# Extracted material:
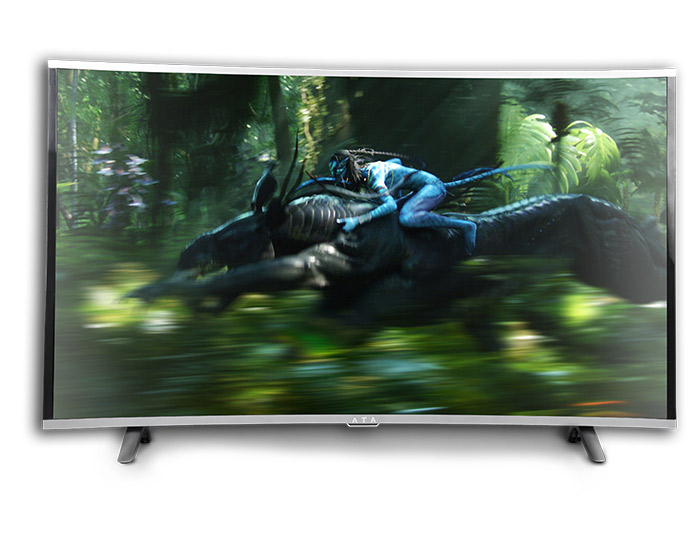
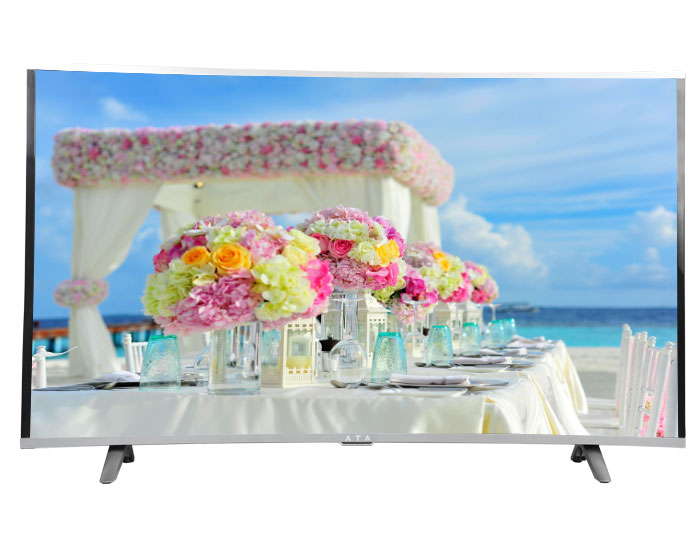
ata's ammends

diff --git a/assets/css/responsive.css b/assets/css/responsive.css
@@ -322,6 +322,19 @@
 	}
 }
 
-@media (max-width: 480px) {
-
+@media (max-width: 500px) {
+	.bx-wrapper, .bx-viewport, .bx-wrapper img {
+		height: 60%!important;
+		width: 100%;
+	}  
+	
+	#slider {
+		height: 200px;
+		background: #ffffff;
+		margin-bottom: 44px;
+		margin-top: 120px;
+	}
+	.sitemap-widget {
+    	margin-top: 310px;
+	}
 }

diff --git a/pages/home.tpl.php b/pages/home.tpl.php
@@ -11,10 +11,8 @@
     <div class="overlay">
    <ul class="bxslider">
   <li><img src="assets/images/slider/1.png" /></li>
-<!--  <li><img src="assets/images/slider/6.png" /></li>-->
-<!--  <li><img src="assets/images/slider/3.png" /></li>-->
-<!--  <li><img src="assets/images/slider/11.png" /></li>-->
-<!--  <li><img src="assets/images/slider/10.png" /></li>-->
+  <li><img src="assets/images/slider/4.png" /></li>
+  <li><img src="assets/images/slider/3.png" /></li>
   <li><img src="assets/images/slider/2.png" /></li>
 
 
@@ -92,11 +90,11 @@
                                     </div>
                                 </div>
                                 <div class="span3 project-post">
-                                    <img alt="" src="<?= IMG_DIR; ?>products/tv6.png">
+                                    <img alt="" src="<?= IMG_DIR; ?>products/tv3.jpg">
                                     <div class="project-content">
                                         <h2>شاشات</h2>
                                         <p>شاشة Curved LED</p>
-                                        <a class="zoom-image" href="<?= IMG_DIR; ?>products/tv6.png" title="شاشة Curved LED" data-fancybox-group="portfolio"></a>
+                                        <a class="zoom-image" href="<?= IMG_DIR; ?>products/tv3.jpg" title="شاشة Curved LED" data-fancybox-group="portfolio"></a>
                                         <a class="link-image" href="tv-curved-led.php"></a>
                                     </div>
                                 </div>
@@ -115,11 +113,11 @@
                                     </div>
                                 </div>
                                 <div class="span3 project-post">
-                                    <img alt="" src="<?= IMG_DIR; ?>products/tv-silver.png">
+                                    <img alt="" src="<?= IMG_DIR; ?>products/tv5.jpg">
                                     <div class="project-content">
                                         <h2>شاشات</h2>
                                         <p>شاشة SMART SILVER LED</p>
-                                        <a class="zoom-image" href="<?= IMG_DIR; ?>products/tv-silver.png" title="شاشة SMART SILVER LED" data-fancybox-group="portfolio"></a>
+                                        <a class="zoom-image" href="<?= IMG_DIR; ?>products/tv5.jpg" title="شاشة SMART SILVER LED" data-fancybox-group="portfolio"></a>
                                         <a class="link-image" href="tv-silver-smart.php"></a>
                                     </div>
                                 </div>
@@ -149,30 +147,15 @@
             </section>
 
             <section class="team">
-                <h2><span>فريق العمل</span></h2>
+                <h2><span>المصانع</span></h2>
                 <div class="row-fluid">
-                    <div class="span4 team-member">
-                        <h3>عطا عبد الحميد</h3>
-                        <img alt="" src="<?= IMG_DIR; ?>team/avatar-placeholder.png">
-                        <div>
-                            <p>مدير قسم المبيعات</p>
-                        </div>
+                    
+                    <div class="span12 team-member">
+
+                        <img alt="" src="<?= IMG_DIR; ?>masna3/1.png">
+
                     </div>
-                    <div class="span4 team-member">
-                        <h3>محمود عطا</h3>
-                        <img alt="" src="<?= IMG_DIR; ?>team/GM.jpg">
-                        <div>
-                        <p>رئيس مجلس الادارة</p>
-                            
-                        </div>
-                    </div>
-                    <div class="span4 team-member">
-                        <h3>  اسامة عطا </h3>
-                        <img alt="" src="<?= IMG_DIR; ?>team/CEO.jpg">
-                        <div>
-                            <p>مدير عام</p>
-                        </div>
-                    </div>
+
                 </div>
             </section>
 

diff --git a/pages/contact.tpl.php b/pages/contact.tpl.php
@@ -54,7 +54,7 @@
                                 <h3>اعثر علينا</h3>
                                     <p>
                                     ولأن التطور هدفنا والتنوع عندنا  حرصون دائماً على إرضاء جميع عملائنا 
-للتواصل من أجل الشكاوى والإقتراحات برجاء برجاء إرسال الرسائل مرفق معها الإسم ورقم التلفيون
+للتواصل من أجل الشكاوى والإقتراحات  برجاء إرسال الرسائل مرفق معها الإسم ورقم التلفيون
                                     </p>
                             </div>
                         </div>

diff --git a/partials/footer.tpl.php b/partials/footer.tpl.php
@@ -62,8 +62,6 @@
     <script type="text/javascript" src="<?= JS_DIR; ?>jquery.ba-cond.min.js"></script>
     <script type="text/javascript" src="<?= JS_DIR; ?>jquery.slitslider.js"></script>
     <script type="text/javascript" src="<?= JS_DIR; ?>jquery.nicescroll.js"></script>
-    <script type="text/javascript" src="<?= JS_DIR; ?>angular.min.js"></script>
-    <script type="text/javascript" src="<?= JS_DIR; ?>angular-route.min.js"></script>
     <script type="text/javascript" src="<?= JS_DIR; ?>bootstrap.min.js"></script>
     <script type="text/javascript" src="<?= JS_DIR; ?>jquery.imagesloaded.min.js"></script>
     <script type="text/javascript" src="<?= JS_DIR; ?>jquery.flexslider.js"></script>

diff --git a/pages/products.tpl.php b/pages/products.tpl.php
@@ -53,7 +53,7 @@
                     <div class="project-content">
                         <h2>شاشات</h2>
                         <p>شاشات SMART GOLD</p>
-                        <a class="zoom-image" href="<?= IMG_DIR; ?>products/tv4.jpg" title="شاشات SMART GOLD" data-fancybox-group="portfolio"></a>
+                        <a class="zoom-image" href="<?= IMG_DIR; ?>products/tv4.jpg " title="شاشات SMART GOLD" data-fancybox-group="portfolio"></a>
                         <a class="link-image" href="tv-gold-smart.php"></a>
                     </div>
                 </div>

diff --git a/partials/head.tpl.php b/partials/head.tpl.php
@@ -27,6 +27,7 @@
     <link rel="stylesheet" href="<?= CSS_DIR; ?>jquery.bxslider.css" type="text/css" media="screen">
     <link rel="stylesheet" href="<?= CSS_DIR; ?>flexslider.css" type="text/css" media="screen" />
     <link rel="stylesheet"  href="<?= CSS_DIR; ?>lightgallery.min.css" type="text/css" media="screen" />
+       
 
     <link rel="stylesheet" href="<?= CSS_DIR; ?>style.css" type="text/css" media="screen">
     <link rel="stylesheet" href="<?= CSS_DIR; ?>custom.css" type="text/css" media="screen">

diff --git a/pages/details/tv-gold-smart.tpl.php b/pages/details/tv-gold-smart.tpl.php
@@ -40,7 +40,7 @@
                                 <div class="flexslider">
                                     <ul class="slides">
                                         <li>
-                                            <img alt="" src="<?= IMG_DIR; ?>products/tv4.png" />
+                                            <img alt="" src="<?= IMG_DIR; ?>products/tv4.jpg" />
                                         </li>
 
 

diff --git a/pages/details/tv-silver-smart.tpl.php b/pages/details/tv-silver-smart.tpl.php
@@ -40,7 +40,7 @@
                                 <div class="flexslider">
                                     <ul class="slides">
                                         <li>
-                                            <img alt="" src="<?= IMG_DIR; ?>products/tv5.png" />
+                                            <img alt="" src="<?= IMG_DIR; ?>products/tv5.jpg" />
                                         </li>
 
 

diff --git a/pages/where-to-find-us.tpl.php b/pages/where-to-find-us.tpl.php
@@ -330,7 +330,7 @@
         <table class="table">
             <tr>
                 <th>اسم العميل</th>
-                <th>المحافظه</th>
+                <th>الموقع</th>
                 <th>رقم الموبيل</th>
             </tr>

# Prompt:
Write out the material above precisely, leaving each picture behind.

# Worked solution:
ata's ammends

diff --git a/assets/css/responsive.css b/assets/css/responsive.css
@@ -322,6 +322,19 @@
 	}
 }
 
-@media (max-width: 480px) {
-
+@media (max-width: 500px) {
+	.bx-wrapper, .bx-viewport, .bx-wrapper img {
+		height: 60%!important;
+		width: 100%;
+	}  
+	
+	#slider {
+		height: 200px;
+		background: #ffffff;
+		margin-bottom: 44px;
+		margin-top: 120px;
+	}
+	.sitemap-widget {
+    	margin-top: 310px;
+	}
 }

diff --git a/pages/home.tpl.php b/pages/home.tpl.php
@@ -11,10 +11,8 @@
     <div class="overlay">
    <ul class="bxslider">
   <li><img src="assets/images/slider/1.png" /></li>
-<!--  <li><img src="assets/images/slider/6.png" /></li>-->
-<!--  <li><img src="assets/images/slider/3.png" /></li>-->
-<!--  <li><img src="assets/images/slider/11.png" /></li>-->
-<!--  <li><img src="assets/images/slider/10.png" /></li>-->
+  <li><img src="assets/images/slider/4.png" /></li>
+  <li><img src="assets/images/slider/3.png" /></li>
   <li><img src="assets/images/slider/2.png" /></li>
 
 
@@ -92,11 +90,11 @@
                                     </div>
                                 </div>
                                 <div class="span3 project-post">
-                                    <img alt="" src="<?= IMG_DIR; ?>products/tv6.png">
+                                    <img alt="" src="<?= IMG_DIR; ?>products/tv3.jpg">
                                     <div class="project-content">
                                         <h2>شاشات</h2>
                                         <p>شاشة Curved LED</p>
-                                        <a class="zoom-image" href="<?= IMG_DIR; ?>products/tv6.png" title="شاشة Curved LED" data-fancybox-group="portfolio"></a>
+                                        <a class="zoom-image" href="<?= IMG_DIR; ?>products/tv3.jpg" title="شاشة Curved LED" data-fancybox-group="portfolio"></a>
                                         <a class="link-image" href="tv-curved-led.php"></a>
                                     </div>
                                 </div>
@@ -115,11 +113,11 @@
                                     </div>
                                 </div>
                                 <div class="span3 project-post">
-                                    <img alt="" src="<?= IMG_DIR; ?>products/tv-silver.png">
+                                    <img alt="" src="<?= IMG_DIR; ?>products/tv5.jpg">
                                     <div class="project-content">
                                         <h2>شاشات</h2>
                                         <p>شاشة SMART SILVER LED</p>
-                                        <a class="zoom-image" href="<?= IMG_DIR; ?>products/tv-silver.png" title="شاشة SMART SILVER LED" data-fancybox-group="portfolio"></a>
+                                        <a class="zoom-image" href="<?= IMG_DIR; ?>products/tv5.jpg" title="شاشة SMART SILVER LED" data-fancybox-group="portfolio"></a>
                                         <a class="link-image" href="tv-silver-smart.php"></a>
                                     </div>
                                 </div>
@@ -149,30 +147,15 @@
             </section>
 
             <section class="team">
-                <h2><span>فريق العمل</span></h2>
+                <h2><span>المصانع</span></h2>
                 <div class="row-fluid">
-                    <div class="span4 team-member">
-                        <h3>عطا عبد الحميد</h3>
-                        <img alt="" src="<?= IMG_DIR; ?>team/avatar-placeholder.png">
-                        <div>
-                            <p>مدير قسم المبيعات</p>
-                        </div>
+                    
+                    <div class="span12 team-member">
+
+                        <img alt="" src="<?= IMG_DIR; ?>masna3/1.png">
+
                     </div>
-                    <div class="span4 team-member">
-                        <h3>محمود عطا</h3>
-                        <img alt="" src="<?= IMG_DIR; ?>team/GM.jpg">
-                        <div>
-                        <p>رئيس مجلس الادارة</p>
-                            
-                        </div>
-                    </div>
-                    <div class="span4 team-member">
-                        <h3>  اسامة عطا </h3>
-                        <img alt="" src="<?= IMG_DIR; ?>team/CEO.jpg">
-                        <div>
-                            <p>مدير عام</p>
-                        </div>
-                    </div>
+
                 </div>
             </section>
 

diff --git a/pages/contact.tpl.php b/pages/contact.tpl.php
@@ -54,7 +54,7 @@
                                 <h3>اعثر علينا</h3>
                                     <p>
                                     ولأن التطور هدفنا والتنوع عندنا  حرصون دائماً على إرضاء جميع عملائنا 
-للتواصل من أجل الشكاوى والإقتراحات برجاء برجاء إرسال الرسائل مرفق معها الإسم ورقم التلفيون
+للتواصل من أجل الشكاوى والإقتراحات  برجاء إرسال الرسائل مرفق معها الإسم ورقم التلفيون
                                     </p>
                             </div>
                         </div>

diff --git a/partials/footer.tpl.php b/partials/footer.tpl.php
@@ -62,8 +62,6 @@
     <script type="text/javascript" src="<?= JS_DIR; ?>jquery.ba-cond.min.js"></script>
     <script type="text/javascript" src="<?= JS_DIR; ?>jquery.slitslider.js"></script>
     <script type="text/javascript" src="<?= JS_DIR; ?>jquery.nicescroll.js"></script>
-    <script type="text/javascript" src="<?= JS_DIR; ?>angular.min.js"></script>
-    <script type="text/javascript" src="<?= JS_DIR; ?>angular-route.min.js"></script>
     <script type="text/javascript" src="<?= JS_DIR; ?>bootstrap.min.js"></script>
     <script type="text/javascript" src="<?= JS_DIR; ?>jquery.imagesloaded.min.js"></script>
     <script type="text/javascript" src="<?= JS_DIR; ?>jquery.flexslider.js"></script>

diff --git a/pages/products.tpl.php b/pages/products.tpl.php
@@ -53,7 +53,7 @@
                     <div class="project-content">
                         <h2>شاشات</h2>
                         <p>شاشات SMART GOLD</p>
-                        <a class="zoom-image" href="<?= IMG_DIR; ?>products/tv4.jpg" title="شاشات SMART GOLD" data-fancybox-group="portfolio"></a>
+                        <a class="zoom-image" href="<?= IMG_DIR; ?>products/tv4.jpg " title="شاشات SMART GOLD" data-fancybox-group="portfolio"></a>
                         <a class="link-image" href="tv-gold-smart.php"></a>
                     </div>
                 </div>

diff --git a/partials/head.tpl.php b/partials/head.tpl.php
@@ -27,6 +27,7 @@
     <link rel="stylesheet" href="<?= CSS_DIR; ?>jquery.bxslider.css" type="text/css" media="screen">
     <link rel="stylesheet" href="<?= CSS_DIR; ?>flexslider.css" type="text/css" media="screen" />
     <link rel="stylesheet"  href="<?= CSS_DIR; ?>lightgallery.min.css" type="text/css" media="screen" />
+       
 
     <link rel="stylesheet" href="<?= CSS_DIR; ?>style.css" type="text/css" media="screen">
     <link rel="stylesheet" href="<?= CSS_DIR; ?>custom.css" type="text/css" media="screen">

diff --git a/pages/details/tv-gold-smart.tpl.php b/pages/details/tv-gold-smart.tpl.php
@@ -40,7 +40,7 @@
                                 <div class="flexslider">
                                     <ul class="slides">
                                         <li>
-                                            <img alt="" src="<?= IMG_DIR; ?>products/tv4.png" />
+                                            <img alt="" src="<?= IMG_DIR; ?>products/tv4.jpg" />
                                         </li>
 
 

diff --git a/pages/details/tv-silver-smart.tpl.php b/pages/details/tv-silver-smart.tpl.php
@@ -40,7 +40,7 @@
                                 <div class="flexslider">
                                     <ul class="slides">
                                         <li>
-                                            <img alt="" src="<?= IMG_DIR; ?>products/tv5.png" />
+                                            <img alt="" src="<?= IMG_DIR; ?>products/tv5.jpg" />
                                         </li>
 
 

diff --git a/pages/where-to-find-us.tpl.php b/pages/where-to-find-us.tpl.php
@@ -330,7 +330,7 @@
         <table class="table">
             <tr>
                 <th>اسم العميل</th>
-                <th>المحافظه</th>
+                <th>الموقع</th>
                 <th>رقم الموبيل</th>
             </tr>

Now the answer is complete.